The Holy Roman Empire was a multi-ethnic complex of territories in Western, Central and Southern Europe that developed during the Early Middle Ages and continued until its dissolution in 1806 during the Napoleonic Wars.
The empire was created by joining in personal union and with the imperial title the crown of the Kingdom of Italy with the Frankish crown, particularly the Kingdom of East Francia, as well as titles of other smaller territories. Soon, these kingdoms would be joined by the Kingdom of Burgundy and Kingdom of Bohemia. By the end of the 15th century, the empire was still in theory composed of three major blocks – Italy, Germany and Burgundy. Later territorially only the Kingdom of Germany and Bohemia remained, with the Burgundian territories lost to France.

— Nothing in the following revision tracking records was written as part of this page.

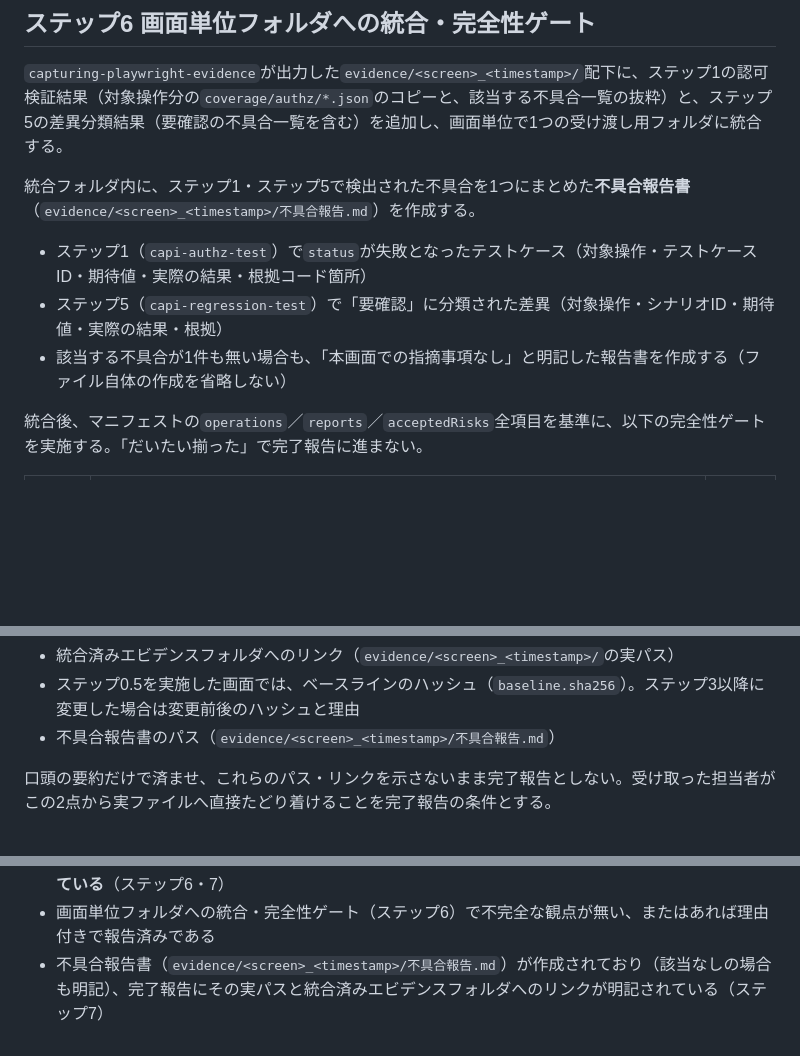
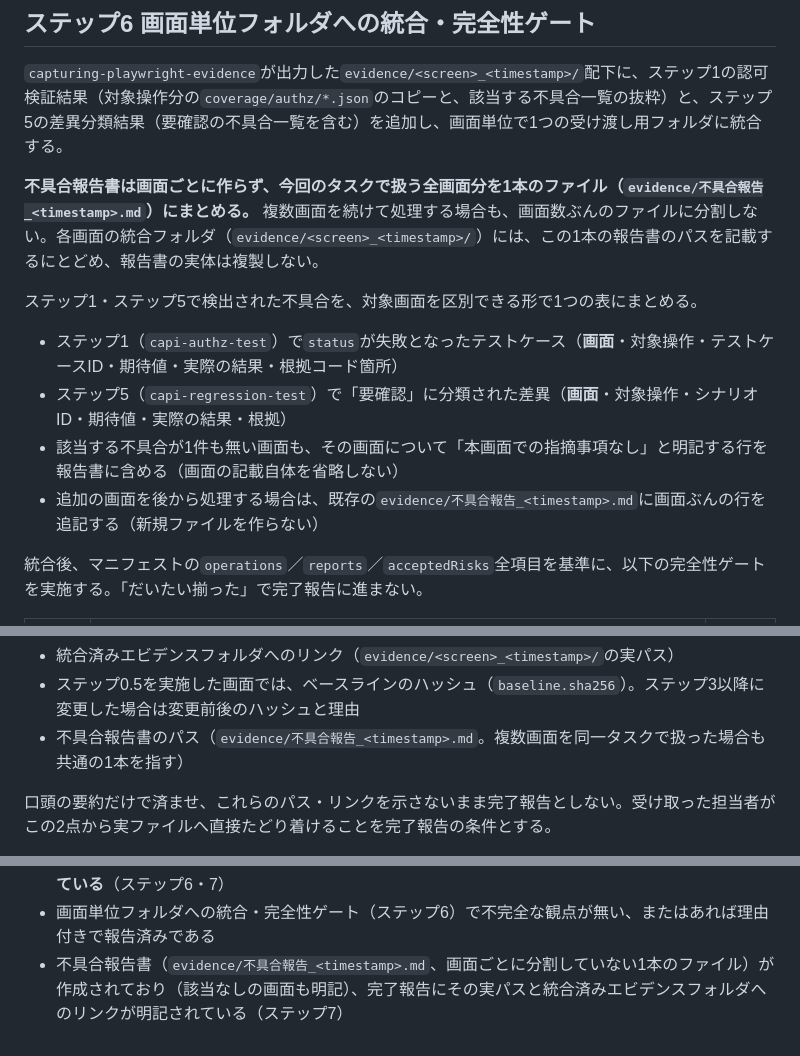
Before and after one commit to roonawa/skills, a Markdown page: orchestrating-capi-screen-verification/SKILL.md, 3 parts joined by grey strips. GitHub-like rendering; blank space fills up the shorter version.

```diff
--- a/orchestrating-capi-screen-verification/SKILL.md
+++ b/orchestrating-capi-screen-verification/SKILL.md
@@ -382,11 +382,14 @@ digraph classify_pt_failure {
 
 `capturing-playwright-evidence`が出力した`evidence/<screen>_<timestamp>/`配下に、ステップ1の認可検証結果（対象操作分の`coverage/authz/*.json`のコピーと、該当する不具合一覧の抜粋）と、ステップ5の差異分類結果（要確認の不具合一覧を含む）を追加し、画面単位で1つの受け渡し用フォルダに統合する。
 
-統合フォルダ内に、ステップ1・ステップ5で検出された不具合を1つにまとめた**不具合報告書**（`evidence/<screen>_<timestamp>/不具合報告.md`）を作成する。
+**不具合報告書は画面ごとに作らず、今回のタスクで扱う全画面分を1本のファイル（`evidence/不具合報告_<timestamp>.md`）にまとめる。** 複数画面を続けて処理する場合も、画面数ぶんのファイルに分割しない。各画面の統合フォルダ（`evidence/<screen>_<timestamp>/`）には、この1本の報告書のパスを記載するにとどめ、報告書の実体は複製しない。
 
-- ステップ1（`capi-authz-test`）で`status`が失敗となったテストケース（対象操作・テストケースID・期待値・実際の結果・根拠コード箇所）
-- ステップ5（`capi-regression-test`）で「要確認」に分類された差異（対象操作・シナリオID・期待値・実際の結果・根拠）
-- 該当する不具合が1件も無い場合も、「本画面での指摘事項なし」と明記した報告書を作成する（ファイル自体の作成を省略しない）
+ステップ1・ステップ5で検出された不具合を、対象画面を区別できる形で1つの表にまとめる。
+
+- ステップ1（`capi-authz-test`）で`status`が失敗となったテストケース（**画面**・対象操作・テストケースID・期待値・実際の結果・根拠コード箇所）
+- ステップ5（`capi-regression-test`）で「要確認」に分類された差異（**画面**・対象操作・シナリオID・期待値・実際の結果・根拠）
+- 該当する不具合が1件も無い画面も、その画面について「本画面での指摘事項なし」と明記する行を報告書に含める（画面の記載自体を省略しない）
+- 追加の画面を後から処理する場合は、既存の`evidence/不具合報告_<timestamp>.md`に画面ぶんの行を追記する（新規ファイルを作らない）
 
 統合後、マニフェストの`operations`／`reports`／`acceptedRisks`全項目を基準に、以下の完全性ゲートを実施する。「だいたい揃った」で完了報告に進まない。
 
@@ -467,7 +470,7 @@ KK-003のように**エビデンスは揃っているのに照合は成立して
 
 - 統合済みエビデンスフォルダへのリンク（`evidence/<screen>_<timestamp>/`の実パス）
 - ステップ0.5を実施した画面では、ベースラインのハッシュ（`baseline.sha256`）。ステップ3以降に変更した場合は変更前後のハッシュと理由
-- 不具合報告書のパス（`evidence/<screen>_<timestamp>/不具合報告.md`）
+- 不具合報告書のパス（`evidence/不具合報告_<timestamp>.md`。複数画面を同一タスクで扱った場合も共通の1本を指す）
 
 口頭の要約だけで済ませ、これらのパス・リンクを示さないまま完了報告としない。受け取った担当者がこの2点から実ファイルへ直接たどり着けることを完了報告の条件とする。
 
@@ -542,4 +546,4 @@ KK-003のように**エビデンスは揃っているのに照合は成立して
 - **新旧で原理的に一致しない項目と、実在の同一データによる値照合の実施有無が報告に明記されている**（ステップ5・7）
 - **本タスクが作成したテストデータが環境に残っていないことを実測で確認し、その結果を報告に含めている**（ステップ6・7）
 - 画面単位フォルダへの統合・完全性ゲート（ステップ6）で不完全な観点が無い、またはあれば理由付きで報告済みである
-- 不具合報告書（`evidence/<screen>_<timestamp>/不具合報告.md`）が作成されており（該当なしの場合も明記）、完了報告にその実パスと統合済みエビデンスフォルダへのリンクが明記されている（ステップ7）
+- 不具合報告書（`evidence/不具合報告_<timestamp>.md`、画面ごとに分割していない1本のファイル）が作成されており（該当なしの画面も明記）、完了報告にその実パスと統合済みエビデンスフォルダへのリンクが明記されている（ステップ7）
```
Also changed, not shown: other parts of orchestrating-capi-screen-verification/SKILL.md (+1 -0 lines), capturing-playwright-evidence/SKILL.md (+11 -5 lines).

Although the Italian territories were formally part of the empire, the territories were ignored in the Imperial Reform and splintered into numerous de facto independent territorial entities. The status of Italy in particular varied throughout the 16th to 18th centuries.